Ka‘a Point on the north shore of Maui near the airport has a great combination of water conditions, with a protected cove that has flat water close to the shore, chop in intermediate depths and good jumping waves just off the point. Nearby “Action Beach” is home to instructional schools and a good place for learners to get started. Watch the pros compete in contests at Ho‘okipa Beach and pick up some pointers. Take your lessons well enough and you just might be able to join them yourself on a future visit.
Turks and Caicos
Quickly emerging as a destination for kitesurfing, Turks and Caicos match up well against any other Caribbean islands in quality. On Providenciales, the main island, Long Bay Beach has soft sand and shallow waters particularly forgiving to first-timers, with a long flat ride. Though it’s just a few minutes from popular Grace Bay Beach, Long Bay is often uncrowded, leaving you plenty of room to work. Once you have experience under your belt, Grace Bay’s deeper waters and northeast winds make for a rewarding challenge, producing plenty of chop and a good break off the reef about a mile out.
Just a glance at the map explains why Tarifa is the kitesurfing capital of Europe. Situated on the Atlantic side of the Strait of Gibraltar, just across from Africa, there’s a 6-mile stretch of beach that’s basically a huge wind tunnel. The wind coming from the east is generally consistent and not too heavy, making it easy for just about anyone to catch a smooth ride. Where things pick up is when the from the west blows in, building speed as it does so and gusting close to 60 mph at times, often for days or weeks at a time.
Nabq Bay, Egypt
On the Sinai Peninsula, where the Gulf of Aqaba (aka Gulf of Eilat) meets the Red Sea, conditions are ripe for kitesurfing. Tiran Island sits at the meeting point, creating twin lagoons that are shallow with sandy bottoms. One area is perfect for beginners, while experienced riders flock to the other. Though kitesurfing only began in the area about a quarter-century ago, it easily became recognized worldwide as a mecca for enthusiasts.

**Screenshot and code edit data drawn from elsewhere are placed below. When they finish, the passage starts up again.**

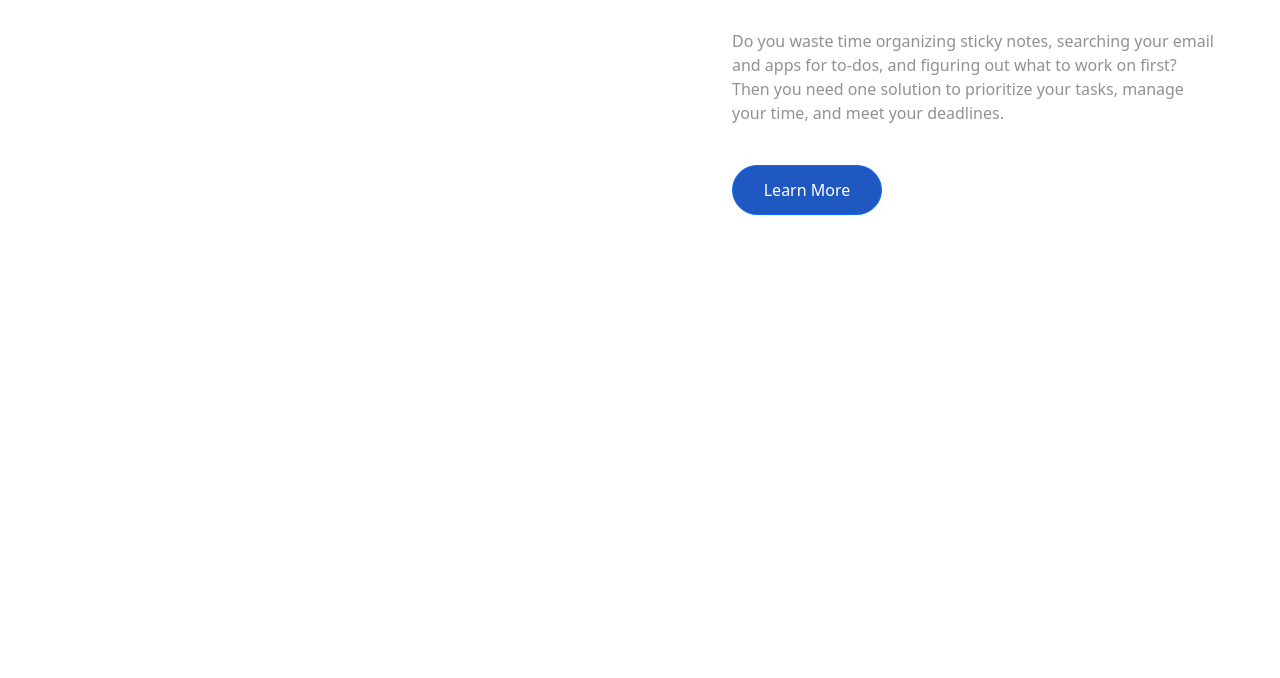
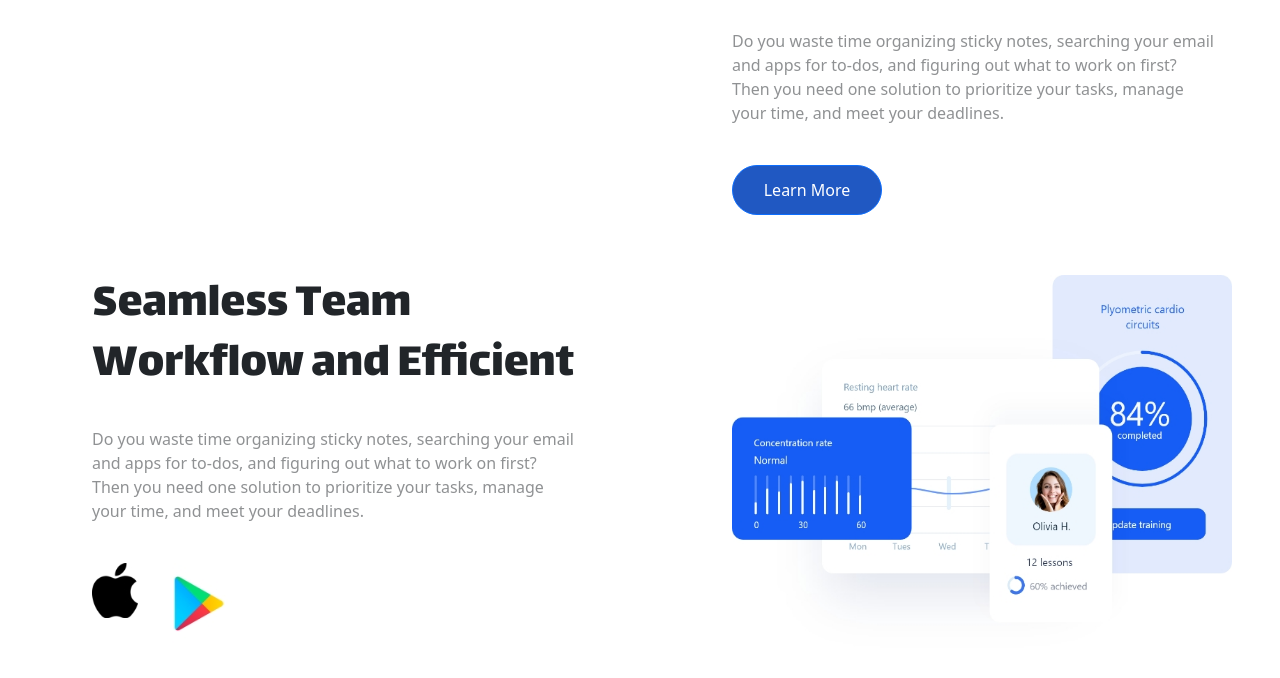
Before and after one commit to Pavanisr/task-management, a plain HTML site: page index.html in a window 1280 px wide. Shown: the part 1657-2335 px from the top of the page. Before the commit the page ends 1932 px from the top, so only its background shows below. Drawn offline with nearby package versions, Linux system fonts and the light colour scheme.

Commit message:
section 4 added

```diff
--- a/index.html
+++ b/index.html
@@ -70,6 +70,10 @@
     .img-class2{
         width: 500px;
         height: 300px;
+    }
+    .img-class3{
+        width: 500px;
+        height: 400px;
     }
  </style>
 
@@ -205,5 +209,39 @@
 
 
 
+      <section class="container-fluid mt-5 class-for-sec">
+        <div class="row">
+            <div class="col-md-6">
+                <h1 class="class-for-font" style="font-size: 50px;">Seamless Team<br> Workflow and Efficient</h1>
+                <br>
+                <p class="opacity-50">Do you waste time organizing sticky notes, searching your email <br>
+                    and apps for to-dos, and figuring out what to work on first? <br>
+                    Then you need one solution to prioritize your tasks, manage <br>
+                    your time, and meet your deadlines.</p>
+                    <br>
+
+
+                    <div class="d-flex">
+                        <div class="flex-shrink-0">
+                          <img src=".\images\Image 6.jpg" alt="no pic">
+                        </div>
+                        <div class="flex-shrink-0">
+                            <img src=".\images\Image 9.jpg" alt="no pic">
+                          </div>
+
+                      </div>
+
+
+
+
+
+
+            </div>
+            <div class="col-md-6"><img src=".\images\Image 7.jpg" alt="no pic" class="img-class3"></div>
+        </div>
+      </section>
+
+
+
 </body>
 </html>
```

Brazil has more than 4,500 miles of coastline, so it’s no surprise that some stretch of it is one of the top spots in the world for something. As Ipanema and Copacabana beaches are the places to see, be seen and party, Cumbuco on the country’s northeastern coast is the place to catch wind and waves. The weather is almost always perfect, the wind is steady and there is a tight-knit community of devotees who train regularly. With zones of flat water and areas with high waves, it’s a great place to start out and work your way up as your skills and confidence improve.